**ACTION ITEM**
Write the records out exactly as shown. No pictures.

━━ MATERIAL FOR THIS EXERCISE ━━

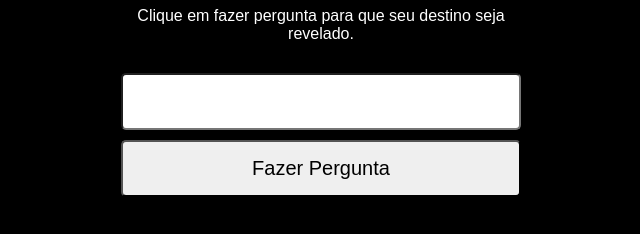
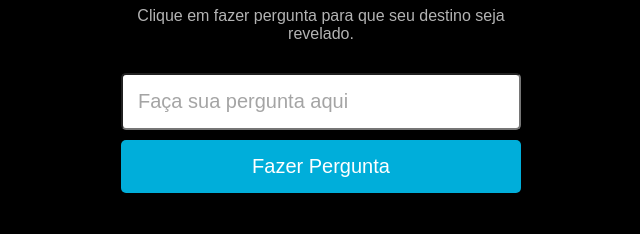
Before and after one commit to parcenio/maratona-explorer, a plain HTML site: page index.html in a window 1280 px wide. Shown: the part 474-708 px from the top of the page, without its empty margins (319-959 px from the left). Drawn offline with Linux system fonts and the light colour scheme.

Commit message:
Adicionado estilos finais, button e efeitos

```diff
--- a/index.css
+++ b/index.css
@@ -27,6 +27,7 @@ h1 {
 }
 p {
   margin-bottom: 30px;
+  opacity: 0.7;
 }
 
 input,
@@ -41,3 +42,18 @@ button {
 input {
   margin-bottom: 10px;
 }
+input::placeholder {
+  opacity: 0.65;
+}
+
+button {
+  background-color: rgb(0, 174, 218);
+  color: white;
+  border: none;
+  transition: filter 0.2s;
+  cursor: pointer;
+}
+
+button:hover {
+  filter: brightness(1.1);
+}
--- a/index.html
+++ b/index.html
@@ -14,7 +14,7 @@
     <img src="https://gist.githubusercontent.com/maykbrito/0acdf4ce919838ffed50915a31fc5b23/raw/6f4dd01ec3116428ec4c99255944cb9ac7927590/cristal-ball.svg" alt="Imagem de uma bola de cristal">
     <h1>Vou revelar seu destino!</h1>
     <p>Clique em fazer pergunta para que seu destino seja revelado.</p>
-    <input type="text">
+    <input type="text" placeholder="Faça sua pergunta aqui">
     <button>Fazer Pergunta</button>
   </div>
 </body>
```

━━━

**SOLUTION**
Before and after one commit to parcenio/maratona-explorer, a plain HTML site: page index.html in a window 1280 px wide. Shown: the part 474-708 px from the top of the page, without its empty margins (319-959 px from the left). Drawn offline with Linux system fonts and the light colour scheme.

Commit message:
Adicionado estilos finais, button e efeitos

```diff
--- a/index.css
+++ b/index.css
@@ -27,6 +27,7 @@ h1 {
 }
 p {
   margin-bottom: 30px;
+  opacity: 0.7;
 }
 
 input,
@@ -41,3 +42,18 @@ button {
 input {
   margin-bottom: 10px;
 }
+input::placeholder {
+  opacity: 0.65;
+}
+
+button {
+  background-color: rgb(0, 174, 218);
+  color: white;
+  border: none;
+  transition: filter 0.2s;
+  cursor: pointer;
+}
+
+button:hover {
+  filter: brightness(1.1);
+}
--- a/index.html
+++ b/index.html
@@ -14,7 +14,7 @@
     <img src="https://gist.githubusercontent.com/maykbrito/0acdf4ce919838ffed50915a31fc5b23/raw/6f4dd01ec3116428ec4c99255944cb9ac7927590/cristal-ball.svg" alt="Imagem de uma bola de cristal">
     <h1>Vou revelar seu destino!</h1>
     <p>Clique em fazer pergunta para que seu destino seja revelado.</p>
-    <input type="text">
+    <input type="text" placeholder="Faça sua pergunta aqui">
     <button>Fazer Pergunta</button>
   </div>
 </body>
```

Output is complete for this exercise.